Everyone’s attention centered on the man standing on the bar.  He had a Beretta 92FS in his left hand, and the barrel was pointed at Jules’ forehead. 

“I’m here,” Seth said.  “What is it you want?”

“Direct and to the point. In a hurry? Got somewhere else you need to be?” said the man, swiveling his head on his neck before meeting Seth’s gaze. 

Seth didn’t respond to the taunting questions.  He crossed his arms over his chest and waited, his feet in a wide-legged stance, his weight evenly distributed and his body ready to react.  “Since you insist on pointing your gun at someone, turn it on me and then tell me what it is you want.”

The man pivoted on his feet and stepped along the bar until he was as close as he could be to Seth without losing the advantage of his elevated position.  “What makes you think you’re in any position to give orders?”

“Because you requested an audience with me,” Seth answered.  “You have my attention, but not indefinitely.  Stop wasting my time.”

He tilted his head to one side and sneered down at Seth.  “You’ve misinterpreted the situation.  You are not the one who’s in control here.”

Not yet, but I will be, he thought silently.  He wouldn’t ask again for the man to tell him what he wanted.  When it was required of him, Seth possessed infinite patience.  As long as the others in the bar were not under imminent threat, he could wait this man out for as long as necessary. 

“What is your name?”

“Does it matter?”

“Not in the least,” Seth returned.  “Tell me about that tattoo on your hand.”

The man’s gaze went to the back of his hand for an instant before he looked back at Seth.  “You don’t recognize it?”

“Should I?”

“He said you would,” the man replied.

“He who?”

His face twisted into a sadistic smile, and sinister light burned in his eyes. “He’s been watching you.  For months now.  Haven’t you felt the cold weight of his stare?

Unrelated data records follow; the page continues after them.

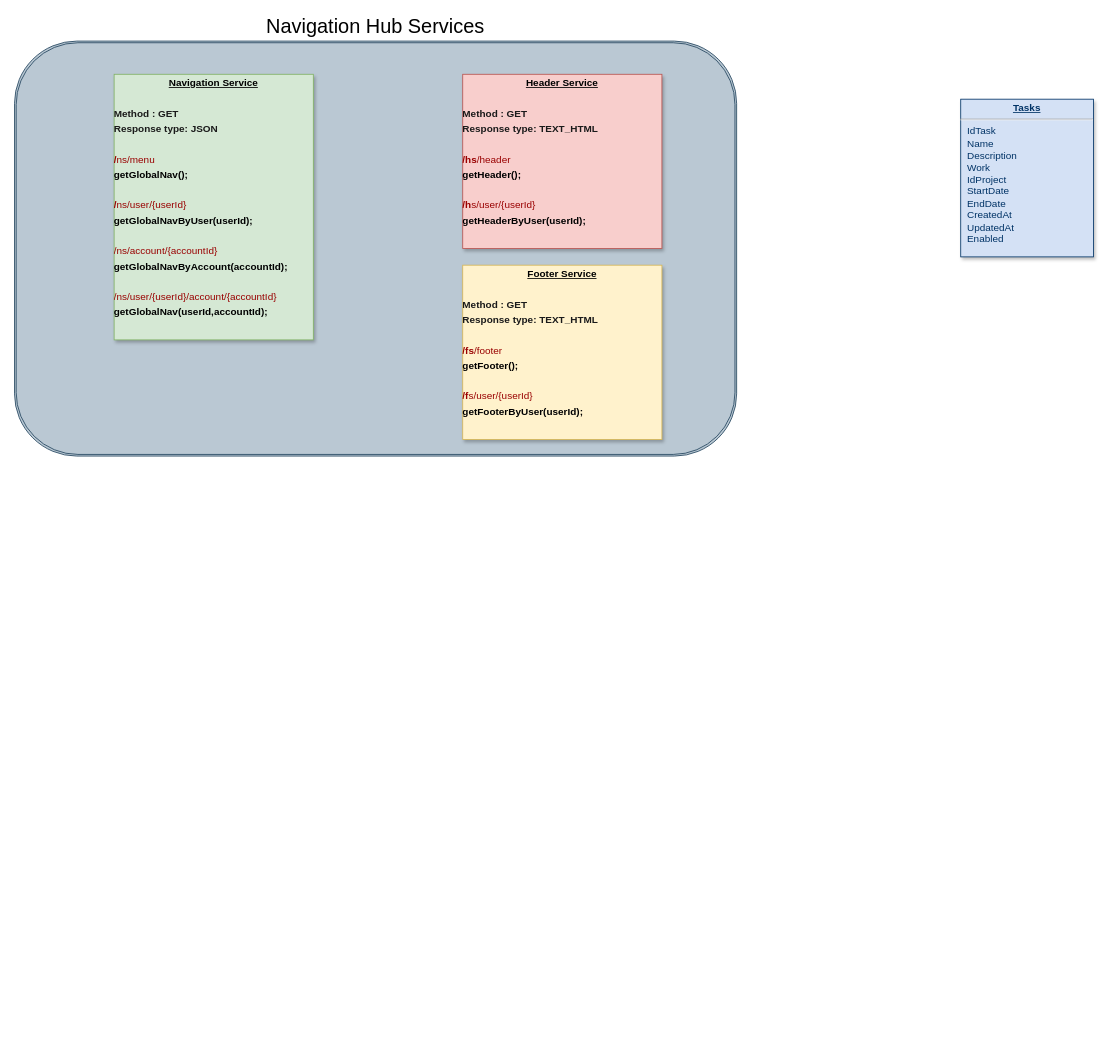
This is page "Page-1" (1 of 2) of Navig class.drawio from neio100/orange, a draw.io file, before an edit. Source tidied: cells renumbered, new cells numbered last; positions are measured from the earlier drawing's top-left corner, leaving out a move shared by most shapes. Both pictures are drawn from the tidied source at 83%, with x=0, y=0 at pixel (14, 41).
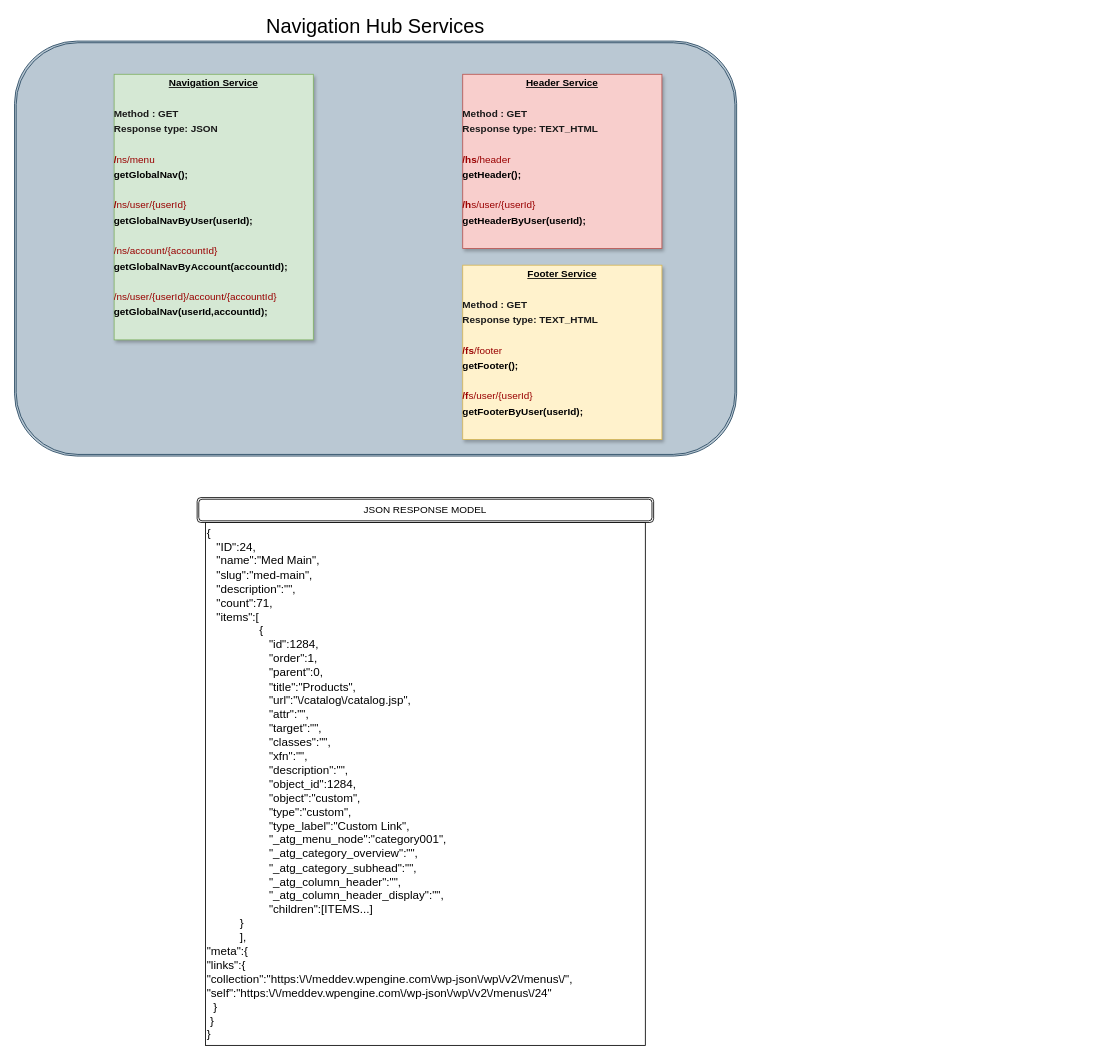
Above is the later version.

What changed in the source:
```diff
@@
 <mxGraphModel>
   <root>
     <mxCell id="0" />
     <mxCell id="1" parent="0" />
     <mxCell id="2" value="&lt;span style=&quot;font-size: 24px&quot;&gt;Navigation Hub Services&lt;/span&gt;" style="shape=ext;double=1;rounded=1;whiteSpace=wrap;html=1;fillColor=#bac8d3;strokeColor=#23445d;align=center;labelPosition=center;verticalLabelPosition=top;verticalAlign=bottom;" parent="1" vertex="1">
       <mxGeometry width="870" height="500" as="geometry" />
     </mxCell>
     <mxCell id="3" value="&lt;p style=&quot;margin: 4px 0px 0px ; text-align: center&quot;&gt;&lt;b&gt;&lt;u&gt;Navigation Service&lt;/u&gt;&lt;/b&gt;&lt;/p&gt;&lt;p style=&quot;margin: 4px 0px 0px ; text-align: center&quot;&gt;&lt;b&gt;&lt;u&gt;&lt;br&gt;&lt;/u&gt;&lt;/b&gt;&lt;/p&gt;&lt;p style=&quot;margin: 4px 0px 0px&quot;&gt;&lt;b&gt;&lt;font color=&quot;#1a1a1a&quot;&gt;Method : GET&lt;/font&gt;&lt;/b&gt;&lt;/p&gt;&lt;p style=&quot;margin: 4px 0px 0px&quot;&gt;&lt;b&gt;&lt;font color=&quot;#1a1a1a&quot;&gt;Response type: JSON&lt;/font&gt;&lt;/b&gt;&lt;/p&gt;&lt;p style=&quot;margin: 0px ; margin-top: 4px ; text-align: center ; text-decoration: underline&quot;&gt;&lt;b&gt;&lt;br&gt;&lt;/b&gt;&lt;/p&gt;&lt;p style=&quot;margin: 4px 0px 0px&quot;&gt;&lt;font color=&quot;#990000&quot;&gt;&lt;b&gt;/&lt;/b&gt;ns/menu&lt;/font&gt;&lt;/p&gt;&lt;p style=&quot;margin: 4px 0px 0px&quot;&gt;&lt;b&gt;getGlobalNav();&lt;/b&gt;&lt;/p&gt;&lt;p style=&quot;margin: 4px 0px 0px&quot;&gt;&lt;b&gt;&lt;br&gt;&lt;/b&gt;&lt;/p&gt;&lt;p style=&quot;margin: 4px 0px 0px&quot;&gt;&lt;font color=&quot;#990000&quot;&gt;&lt;b&gt;/&lt;/b&gt;ns/user/{userId}&lt;/font&gt;&lt;/p&gt;&lt;p style=&quot;margin: 4px 0px 0px&quot;&gt;&lt;b&gt;getGlobalNavByUser(userId);&lt;/b&gt;&lt;/p&gt;&lt;p style=&quot;margin: 4px 0px 0px&quot;&gt;&lt;b&gt;&lt;br&gt;&lt;/b&gt;&lt;/p&gt;&lt;p style=&quot;margin: 4px 0px 0px&quot;&gt;&lt;font color=&quot;#990000&quot;&gt;/ns/account/{accountId}&lt;/font&gt;&lt;/p&gt;&lt;p style=&quot;margin: 4px 0px 0px&quot;&gt;&lt;b&gt;getGlobalNavByAccount(accountId);&lt;/b&gt;&lt;/p&gt;&lt;p style=&quot;margin: 4px 0px 0px&quot;&gt;&lt;b&gt;&lt;br&gt;&lt;/b&gt;&lt;/p&gt;&lt;p style=&quot;margin: 4px 0px 0px&quot;&gt;&lt;font color=&quot;#990000&quot;&gt;/ns/user/{userId}/account/{accountId}&lt;/font&gt;&lt;/p&gt;&lt;p style=&quot;margin: 4px 0px 0px&quot;&gt;&lt;b&gt;getGlobalNav(userId,accountId);&lt;/b&gt;&lt;/p&gt;" style="verticalAlign=top;align=left;overflow=fill;fontSize=12;fontFamily=Helvetica;html=1;strokeColor=#82b366;shadow=1;fillColor=#d5e8d4;" parent="1" vertex="1">
       <mxGeometry x="120" y="40" width="240" height="320" as="geometry" />
     </mxCell>
-    <mxCell id="4" value="&lt;p style=&quot;margin: 0px; margin-top: 4px; text-align: center; text-decoration: underline;&quot;&gt;&lt;strong&gt;Tasks&lt;/strong&gt;&lt;/p&gt;&lt;hr /&gt;&lt;p style=&quot;margin: 0px; margin-left: 8px;&quot;&gt;IdTask&lt;/p&gt;&lt;p style=&quot;margin: 0px; margin-left: 8px;&quot;&gt;Name&lt;/p&gt;&lt;p style=&quot;margin: 0px; margin-left: 8px;&quot;&gt;Description&lt;/p&gt;&lt;p style=&quot;margin: 0px; margin-left: 8px;&quot;&gt;Work&lt;/p&gt;&lt;p style=&quot;margin: 0px; margin-left: 8px;&quot;&gt;IdProject&lt;/p&gt;&lt;p style=&quot;margin: 0px; margin-left: 8px;&quot;&gt;StartDate&lt;/p&gt;&lt;p style=&quot;margin: 0px; margin-left: 8px;&quot;&gt;EndDate&lt;/p&gt;&lt;p style=&quot;margin: 0px; margin-left: 8px;&quot;&gt;CreatedAt&lt;/p&gt;&lt;p style=&quot;margin: 0px; margin-left: 8px;&quot;&gt;UpdatedAt&lt;/p&gt;&lt;p style=&quot;margin: 0px; margin-left: 8px;&quot;&gt;Enabled&lt;/p&gt;" style="verticalAlign=top;align=left;overflow=fill;fontSize=12;fontFamily=Helvetica;html=1;strokeColor=#003366;shadow=1;fillColor=#D4E1F5;fontColor=#003366;" parent="1" vertex="1">
-      <mxGeometry x="1140" y="70" width="160" height="190" as="geometry" />
-    </mxCell>
     <mxCell id="5" value="&lt;p style=&quot;margin: 4px 0px 0px ; text-align: center&quot;&gt;&lt;b&gt;&lt;u&gt;Header Service&lt;/u&gt;&lt;/b&gt;&lt;/p&gt;&lt;p style=&quot;margin: 4px 0px 0px ; text-align: center&quot;&gt;&lt;b&gt;&lt;u&gt;&lt;br&gt;&lt;/u&gt;&lt;/b&gt;&lt;/p&gt;&lt;p style=&quot;margin: 4px 0px 0px&quot;&gt;&lt;b&gt;&lt;font color=&quot;#1a1a1a&quot;&gt;Method : GET&lt;/font&gt;&lt;/b&gt;&lt;/p&gt;&lt;p style=&quot;margin: 4px 0px 0px&quot;&gt;&lt;b&gt;&lt;font color=&quot;#1a1a1a&quot;&gt;Response type: TEXT_HTML&lt;/font&gt;&lt;/b&gt;&lt;/p&gt;&lt;p style=&quot;margin: 0px ; margin-top: 4px ; text-align: center ; text-decoration: underline&quot;&gt;&lt;b&gt;&lt;br&gt;&lt;/b&gt;&lt;/p&gt;&lt;p style=&quot;margin: 4px 0px 0px&quot;&gt;&lt;font color=&quot;#990000&quot;&gt;&lt;b&gt;/hs&lt;/b&gt;/header&lt;/font&gt;&lt;/p&gt;&lt;p style=&quot;margin: 4px 0px 0px&quot;&gt;&lt;b&gt;getHeader();&lt;/b&gt;&lt;/p&gt;&lt;p style=&quot;margin: 4px 0px 0px&quot;&gt;&lt;b&gt;&lt;br&gt;&lt;/b&gt;&lt;/p&gt;&lt;p style=&quot;margin: 4px 0px 0px&quot;&gt;&lt;font color=&quot;#990000&quot;&gt;&lt;b&gt;/h&lt;/b&gt;s/user/{userId}&lt;/font&gt;&lt;/p&gt;&lt;p style=&quot;margin: 4px 0px 0px&quot;&gt;&lt;b&gt;getHeaderByUser(userId);&lt;/b&gt;&lt;/p&gt;&lt;p style=&quot;margin: 4px 0px 0px&quot;&gt;&lt;b&gt;&lt;br&gt;&lt;/b&gt;&lt;/p&gt;&lt;p style=&quot;margin: 4px 0px 0px&quot;&gt;&lt;br&gt;&lt;/p&gt;" style="verticalAlign=top;align=left;overflow=fill;fontSize=12;fontFamily=Helvetica;html=1;strokeColor=#b85450;shadow=1;fillColor=#f8cecc;" parent="1" vertex="1">
       <mxGeometry x="540" y="40" width="240" height="210" as="geometry" />
     </mxCell>
     <mxCell id="6" value="&lt;p style=&quot;margin: 4px 0px 0px ; text-align: center&quot;&gt;&lt;b&gt;&lt;u&gt;Footer Service&lt;/u&gt;&lt;/b&gt;&lt;/p&gt;&lt;p style=&quot;margin: 4px 0px 0px ; text-align: center&quot;&gt;&lt;b&gt;&lt;u&gt;&lt;br&gt;&lt;/u&gt;&lt;/b&gt;&lt;/p&gt;&lt;p style=&quot;margin: 4px 0px 0px&quot;&gt;&lt;b&gt;&lt;font color=&quot;#1a1a1a&quot;&gt;Method : GET&lt;/font&gt;&lt;/b&gt;&lt;/p&gt;&lt;p style=&quot;margin: 4px 0px 0px&quot;&gt;&lt;b&gt;&lt;font color=&quot;#1a1a1a&quot;&gt;Response type: TEXT_HTML&lt;/font&gt;&lt;/b&gt;&lt;/p&gt;&lt;p style=&quot;margin: 0px ; margin-top: 4px ; text-align: center ; text-decoration: underline&quot;&gt;&lt;b&gt;&lt;br&gt;&lt;/b&gt;&lt;/p&gt;&lt;p style=&quot;margin: 4px 0px 0px&quot;&gt;&lt;font color=&quot;#990000&quot;&gt;&lt;b&gt;/fs&lt;/b&gt;/footer&lt;/font&gt;&lt;/p&gt;&lt;p style=&quot;margin: 4px 0px 0px&quot;&gt;&lt;b&gt;getFooter();&lt;/b&gt;&lt;/p&gt;&lt;p style=&quot;margin: 4px 0px 0px&quot;&gt;&lt;b&gt;&lt;br&gt;&lt;/b&gt;&lt;/p&gt;&lt;p style=&quot;margin: 4px 0px 0px&quot;&gt;&lt;font color=&quot;#990000&quot;&gt;&lt;b&gt;/f&lt;/b&gt;s/user/{userId}&lt;/font&gt;&lt;/p&gt;&lt;p style=&quot;margin: 4px 0px 0px&quot;&gt;&lt;b&gt;getFooterByUser(userId);&lt;/b&gt;&lt;/p&gt;&lt;p style=&quot;margin: 4px 0px 0px&quot;&gt;&lt;b&gt;&lt;br&gt;&lt;/b&gt;&lt;/p&gt;&lt;p style=&quot;margin: 4px 0px 0px&quot;&gt;&lt;br&gt;&lt;/p&gt;" style="verticalAlign=top;align=left;overflow=fill;fontSize=12;fontFamily=Helvetica;html=1;strokeColor=#d6b656;shadow=1;fillColor=#fff2cc;" parent="1" vertex="1">
       <mxGeometry x="540" y="270" width="240" height="210" as="geometry" />
     </mxCell>
+    <mxCell id="7" value="&lt;font style=&quot;font-size: 14px&quot;&gt;{ &lt;br&gt;&amp;nbsp; &amp;nbsp;&quot;ID&quot;:24,&lt;br&gt;&amp;nbsp; &amp;nbsp;&quot;name&quot;:&quot;Med Main&quot;,&lt;br&gt;&amp;nbsp; &amp;nbsp;&quot;slug&quot;:&quot;med-main&quot;,&lt;br&gt;&amp;nbsp; &amp;nbsp;&quot;description&quot;:&quot;&quot;,&lt;br&gt;&amp;nbsp; &amp;nbsp;&quot;count&quot;:71,&lt;br&gt;&amp;nbsp; &amp;nbsp;&quot;items&quot;:[&lt;br&gt;&lt;/font&gt;&lt;blockquote style=&quot;margin: 0 0 0 40px ; border: none ; padding: 0px&quot;&gt;&lt;font style=&quot;font-size: 14px&quot;&gt;&amp;nbsp; &amp;nbsp; &amp;nbsp; {&lt;br&gt;&lt;/font&gt;&lt;font style=&quot;font-size: 14px&quot;&gt;&amp;nbsp; &amp;nbsp; &amp;nbsp; &amp;nbsp; &amp;nbsp;&quot;id&quot;:1284,&lt;br&gt;&lt;/font&gt;&lt;font style=&quot;font-size: 14px&quot;&gt;&amp;nbsp; &amp;nbsp; &amp;nbsp; &amp;nbsp; &amp;nbsp;&quot;order&quot;:1,&lt;br&gt;&lt;/font&gt;&lt;font style=&quot;font-size: 14px&quot;&gt;&amp;nbsp; &amp;nbsp; &amp;nbsp; &amp;nbsp; &amp;nbsp;&quot;parent&quot;:0,&lt;br&gt;&lt;/font&gt;&lt;font style=&quot;font-size: 14px&quot;&gt;&amp;nbsp; &amp;nbsp; &amp;nbsp; &amp;nbsp; &amp;nbsp;&quot;title&quot;:&quot;Products&quot;,&lt;br&gt;&lt;/font&gt;&lt;font style=&quot;font-size: 14px&quot;&gt;&amp;nbsp; &amp;nbsp; &amp;nbsp; &amp;nbsp; &amp;nbsp;&quot;url&quot;:&quot;\/catalog\/catalog.jsp&quot;,&lt;br&gt;&lt;/font&gt;&lt;font style=&quot;font-size: 14px&quot;&gt;&amp;nbsp; &amp;nbsp; &amp;nbsp; &amp;nbsp; &amp;nbsp;&quot;attr&quot;:&quot;&quot;,&lt;br&gt;&lt;/font&gt;&lt;font style=&quot;font-size: 14px&quot;&gt;&amp;nbsp; &amp;nbsp; &amp;nbsp; &amp;nbsp; &amp;nbsp;&quot;target&quot;:&quot;&quot;,&lt;br&gt;&lt;/font&gt;&lt;font style=&quot;font-size: 14px&quot;&gt;&amp;nbsp; &amp;nbsp; &amp;nbsp; &amp;nbsp; &amp;nbsp;&quot;classes&quot;:&quot;&quot;,&lt;br&gt;&lt;/font&gt;&lt;font style=&quot;font-size: 14px&quot;&gt;&amp;nbsp; &amp;nbsp; &amp;nbsp; &amp;nbsp; &amp;nbsp;&quot;xfn&quot;:&quot;&quot;,&lt;br&gt;&lt;/font&gt;&lt;font style=&quot;font-size: 14px&quot;&gt;&amp;nbsp; &amp;nbsp; &amp;nbsp; &amp;nbsp; &amp;nbsp;&quot;description&quot;:&quot;&quot;,&lt;br&gt;&lt;/font&gt;&lt;font style=&quot;font-size: 14px&quot;&gt;&amp;nbsp; &amp;nbsp; &amp;nbsp; &amp;nbsp; &amp;nbsp;&quot;object_id&quot;:1284,&lt;br&gt;&lt;/font&gt;&lt;font style=&quot;font-size: 14px&quot;&gt;&amp;nbsp; &amp;nbsp; &amp;nbsp; &amp;nbsp; &amp;nbsp;&quot;object&quot;:&quot;custom&quot;,&lt;br&gt;&lt;/font&gt;&lt;font style=&quot;font-size: 14px&quot;&gt;&amp;nbsp; &amp;nbsp; &amp;nbsp; &amp;nbsp; &amp;nbsp;&quot;type&quot;:&quot;custom&quot;,&lt;br&gt;&lt;/font&gt;&lt;font style=&quot;font-size: 14px&quot;&gt;&amp;nbsp; &amp;nbsp; &amp;nbsp; &amp;nbsp; &amp;nbsp;&quot;type_label&quot;:&quot;Custom Link&quot;,&lt;br&gt;&lt;/font&gt;&lt;font style=&quot;font-size: 14px&quot;&gt;&amp;nbsp; &amp;nbsp; &amp;nbsp; &amp;nbsp; &amp;nbsp;&quot;_atg_menu_node&quot;:&quot;category001&quot;,&lt;br&gt;&lt;/font&gt;&lt;font style=&quot;font-size: 14px&quot;&gt;&amp;nbsp; &amp;nbsp; &amp;nbsp; &amp;nbsp; &amp;nbsp;&quot;_atg_category_overview&quot;:&quot;&quot;,&lt;br&gt;&lt;/font&gt;&lt;font style=&quot;font-size: 14px&quot;&gt;&amp;nbsp; &amp;nbsp; &amp;nbsp; &amp;nbsp; &amp;nbsp;&quot;_atg_category_subhead&quot;:&quot;&quot;,&lt;br&gt;&lt;/font&gt;&lt;font style=&quot;font-size: 14px&quot;&gt;&amp;nbsp; &amp;nbsp; &amp;nbsp; &amp;nbsp; &amp;nbsp;&quot;_atg_column_header&quot;:&quot;&quot;,&lt;br&gt;&lt;/font&gt;&lt;font style=&quot;font-size: 14px&quot;&gt;&amp;nbsp; &amp;nbsp; &amp;nbsp; &amp;nbsp; &amp;nbsp;&quot;_atg_column_header_display&quot;:&quot;&quot;,&lt;br&gt;&lt;/font&gt;&lt;font style=&quot;font-size: 14px&quot;&gt;&amp;nbsp; &amp;nbsp; &amp;nbsp; &amp;nbsp; &amp;nbsp;&quot;children&quot;:[ITEMS...]&lt;br&gt;&lt;/font&gt;&lt;font style=&quot;font-size: 14px&quot;&gt;}&lt;br&gt;&lt;/font&gt;&lt;span style=&quot;font-size: 14px&quot;&gt;],&lt;/span&gt;&lt;/blockquote&gt;&lt;span style=&quot;font-size: 14px&quot;&gt;&quot;meta&quot;:{&lt;br&gt;&quot;links&quot;:{&lt;br&gt;&quot;collection&quot;:&quot;https:\/\/meddev.wpengine.com\/wp-json\/wp\/v2\/menus\/&quot;,&lt;br&gt;&quot;self&quot;:&quot;https:\/\/meddev.wpengine.com\/wp-json\/wp\/v2\/menus\/24&quot;&lt;br&gt;&lt;span&gt; &lt;/span&gt;&lt;span&gt; &lt;/span&gt;&lt;span style=&quot;white-space: pre&quot;&gt; &lt;/span&gt;&lt;span style=&quot;white-space: pre&quot;&gt; &lt;/span&gt;}&lt;br&gt;&lt;span&gt; &lt;/span&gt;&lt;span style=&quot;white-space: pre&quot;&gt; &lt;/span&gt;}&lt;br&gt;&lt;div&gt;&lt;span&gt;}&lt;/span&gt;&lt;/div&gt;&lt;/span&gt;" style="rounded=0;whiteSpace=wrap;html=1;align=left;" parent="1" vertex="1">
+      <mxGeometry x="230" y="580" width="530" height="630" as="geometry" />
+    </mxCell>
+    <mxCell id="8" value="JSON RESPONSE MODEL" style="shape=ext;double=1;rounded=1;whiteSpace=wrap;html=1;" parent="1" vertex="1">
+      <mxGeometry x="220" y="550" width="550" height="30" as="geometry" />
+    </mxCell>
   </root>
 </mxGraphModel>
```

Hasn’t the sixth sense you government spooks develop been tingling?”

Seth didn’t have a photographic memory, but it was damn good, and he didn’t remember ever seeing this man or the tattoo on his hand.  And yet it was clear that this man knew him and something about his past life.  “What does this have to do with him?”

The man paced to his left and then his right before halting and returning his focus to Seth.  “You could say he’s my benefactor and my mentor.”

“In what way?”

Waving his gun hand to indicate the room and the moment, he answered, “He made all of this possible, and then he pointed me in your direction. He told me you’re the man capable of giving me what I want.”

“Which is what?” he asked, reassessing the man in front of him.  He wasn’t just someone with a gun and this wasn’t a random act of violence.  What was happening had been premeditated, and whoever this “he” was that the man was referring to, it was clear to Seth that he was the true architect of this scenario.  This man was playing his part, but it would be dangerous to underestimate him.

“Janie Savoy.”

“No.”

“Give her to me,” he said. 

“Not going to happen,” Seth declared. 

The man let his gaze travel over every single individual in the bar before it returned to Seth.  “You see, I know that you come here to do your drinking when you want to a drink.  I know that this woman is someone that you count as a friend.  I know that the waitress knows you by name, that you tip well when you’re here, and that you and the old man sitting in the corner over there chat from time to time.  He told me that you wouldn’t stand by and let innocent people die.  Not if there was something you could do to stop it.  He says you’re noble or honorable or some shit like that. All that means to me is that you’re not going to let me pull the trigger and end someone’s life tonight.  Not when it’s within your power to give me what I want and make me go away.”

“He obviously doesn’t know me all that well,” Seth countered.  “If he did, he’d know I would never make this devil’s bargain.”

“You’re a man that has something to lose, which means you should never say never,” he said, jumping down from the bar and landing agilely on his feet.  From his back pocket he withdrew a silencer and screwed it onto the barrel of the gun.  “I have twenty bullets.  How many do you think it will take to make you change your mind?”

He didn’t wait for Seth to respond.  Instead, he aimed and fired the first shot.

 

Want to know what happens next? Click here to read Chapters 3 and 4.